(Fall term, 2004)


Timetable

Monday 3-5, Thursday 4

About the Course

Software systems have penetrated nearly all aspects of our lives, and the opportunities for new uses seem boundless. However, our experience of actual computer systems is often disappointing. They are unreliable, sometimes dangerous, and often create more problems than they solve. Why should this be? In this seminar we will explore a number of serious software failures to try and answer these questions. Like forensic scientists investigating crimes, we will investigate accidents and failures using all the evidence available. We will piece together an account of what went wrong in cases from space exploration, medical devices, aircraft flight control, and the nuclear and chemical industries, and examine problems with the internet and world-wide web. We will use our findings to draw out lessons for how software should be designed and used, and as a basis for discussions of society’s dependence upon software, and what we can expect about software reliability in the future.

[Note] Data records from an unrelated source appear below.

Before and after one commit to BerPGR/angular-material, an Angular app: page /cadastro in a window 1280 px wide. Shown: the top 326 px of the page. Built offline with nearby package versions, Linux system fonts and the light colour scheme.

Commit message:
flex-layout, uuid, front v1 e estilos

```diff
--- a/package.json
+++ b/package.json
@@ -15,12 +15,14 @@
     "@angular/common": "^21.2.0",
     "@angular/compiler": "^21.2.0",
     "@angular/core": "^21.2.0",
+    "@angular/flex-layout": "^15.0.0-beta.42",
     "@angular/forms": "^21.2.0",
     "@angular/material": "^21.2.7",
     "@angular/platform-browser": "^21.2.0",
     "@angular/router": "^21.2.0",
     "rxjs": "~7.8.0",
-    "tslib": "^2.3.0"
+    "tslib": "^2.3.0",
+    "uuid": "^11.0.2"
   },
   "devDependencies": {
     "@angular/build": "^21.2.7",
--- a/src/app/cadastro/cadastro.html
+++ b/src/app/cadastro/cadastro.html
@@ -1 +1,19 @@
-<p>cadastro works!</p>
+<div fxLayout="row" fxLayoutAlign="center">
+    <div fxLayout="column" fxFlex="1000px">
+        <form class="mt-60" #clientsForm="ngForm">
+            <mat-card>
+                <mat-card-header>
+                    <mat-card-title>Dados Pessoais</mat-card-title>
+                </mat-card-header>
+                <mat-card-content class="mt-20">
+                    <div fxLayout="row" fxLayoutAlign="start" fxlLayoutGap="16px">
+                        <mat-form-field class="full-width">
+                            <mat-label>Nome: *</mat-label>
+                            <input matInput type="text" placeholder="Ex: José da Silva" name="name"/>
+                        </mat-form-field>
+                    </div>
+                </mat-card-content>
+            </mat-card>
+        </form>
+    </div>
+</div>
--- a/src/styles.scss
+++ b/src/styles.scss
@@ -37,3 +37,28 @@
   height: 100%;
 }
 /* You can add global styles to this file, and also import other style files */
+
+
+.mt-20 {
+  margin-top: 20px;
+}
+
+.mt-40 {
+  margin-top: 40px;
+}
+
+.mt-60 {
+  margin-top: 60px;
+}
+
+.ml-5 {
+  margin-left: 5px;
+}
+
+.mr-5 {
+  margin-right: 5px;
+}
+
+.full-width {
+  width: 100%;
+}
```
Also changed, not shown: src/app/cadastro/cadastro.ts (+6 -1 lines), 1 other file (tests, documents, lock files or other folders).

Syllabus

Week
Date
Lecture
Resource
1
**
Introduction: Forensics software Engineering, Case study Chris Johnson;
2
**
Human error: cognitive theory Human Error (James Reason): Chapter2,3--Study of human error; Error types. Chapter4--Cognitive theory.
3
**
Design science and engineering: How design errors happen

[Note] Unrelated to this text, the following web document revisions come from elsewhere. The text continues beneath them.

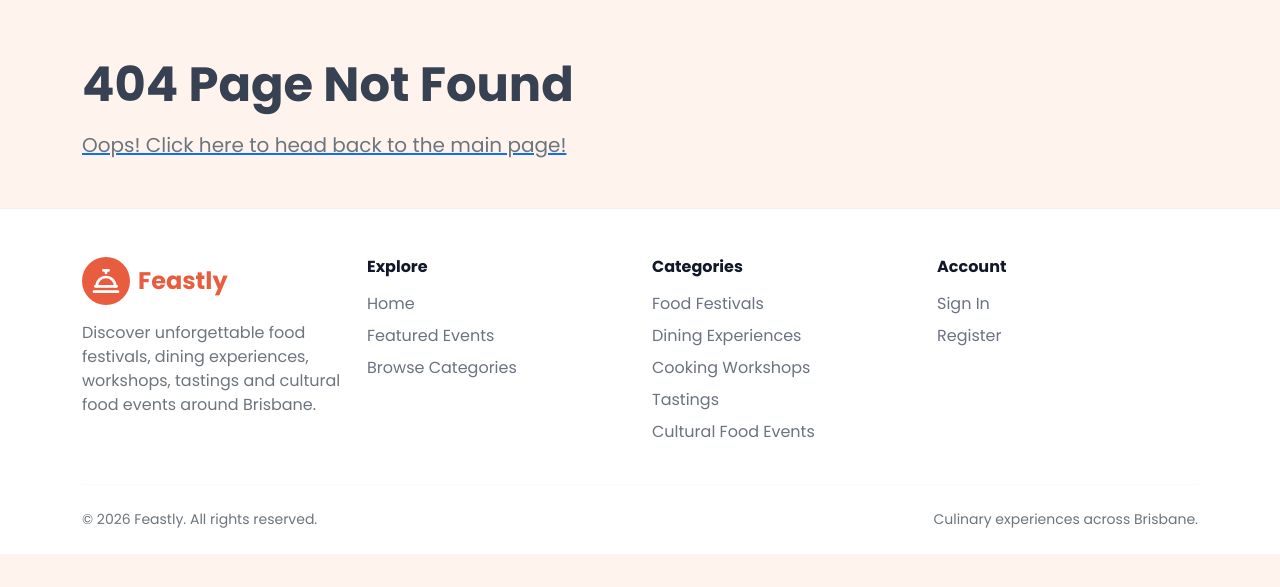
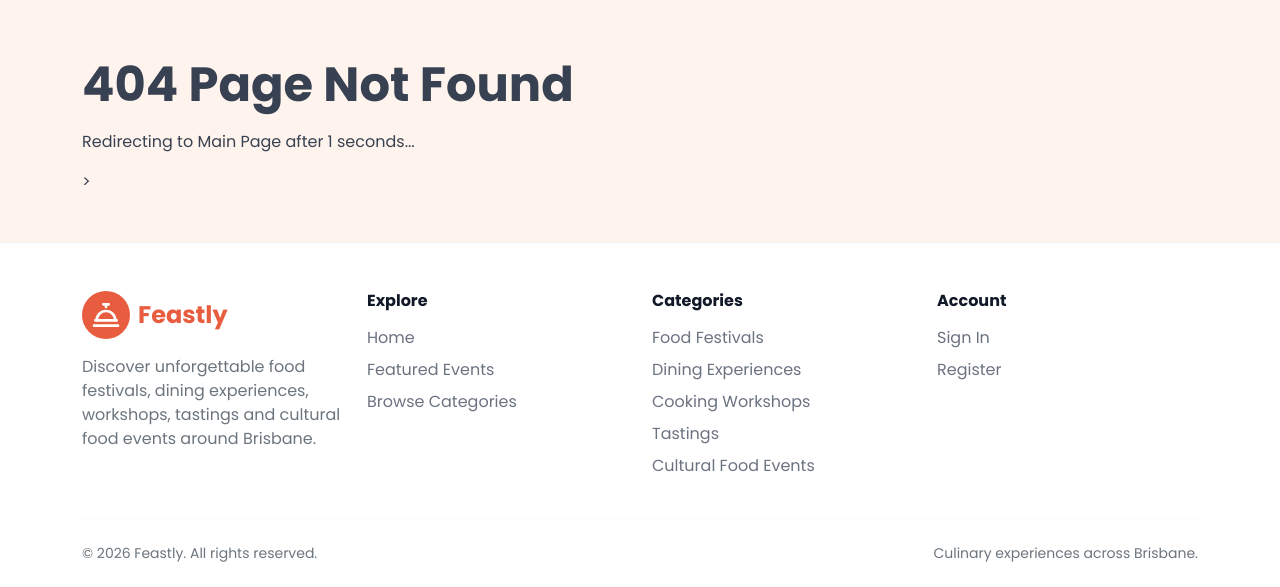
Before and after one commit to LockOrLarry/Event-Site-Assignment, a Flask app: template app/templates/404.html in a window 1280 px wide. Shown: the part 81-668 px from the top of the page. Run offline with Flask 3, Linux system fonts and the light colour scheme; the template is opened without the code that fills it, so the values that code supplies are empty; some libraries are stand-ins or nearby versions.

Commit message:
404 page redirects user to homepage.

```diff
--- a/app/templates/404.html
+++ b/app/templates/404.html
@@ -9,10 +9,22 @@
         <div class="row">
             <div class="col-lg-8">
                 <h1 class="display-5 fw-bold mt-2 mb-3">404 Page Not Found</h1>
+                <p id="redirectMessage">Redirecting to Main Page in 8 seconds...</p>>
+                <script>
+                    var seconds = 8;
+                    var url = "{{ url_for('main.index') }}";
 
-                <a href="{{ url_for('main.index') }}">
-                <p class="text-secondary fs-5 mb-0">Oops! Click here to head back to the main page!</p>
-                </a>
+                    function redirect() {
+                        if (seconds <= 0) {
+                            window.location = url;
+                        } else {
+                            seconds--;
+                            document.getElementById("redirectMessage").innerHTML = "Redirecting to Main Page after " + seconds + " seconds...";
+                            setTimeout(redirect, 1000);
+                        }
+                    }
+                    window.onload = redirect;
+                </script>
             </div>
         </div>
     </div>
```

Design Paradigms (Henry Petroski)
Learning from Accidents (Trevor A. Kletz)

4
**
System theory: complexity & understanding Normal Accidents (Charles Perrow): Chapter3--Complexity, coupling and catastrophe
5
**
Risk assessment and management

Assessment and Control of Software Risks (Capers Jones): Chapter2,3--The most common/serious risks ;
Managing Risk (Elaine M. Hall)

6
**
Security:computer security, network security, software reliability Secrets & Lies (Bruce Schneier): Chapter19, 21--Threat modeling / Attack trees
7
**
Investigation technique Safeware (Nancy Leveson)
8
**
Software vs. other systems  
9
**
Case studies  

Resources

Contact Details

Prof. Steve Easterbrook
E-mail: sme@cs.toronto.edu
Web page: http://www.cs.toronto.edu/~sme
Office: BA5234 (Bahen Centre)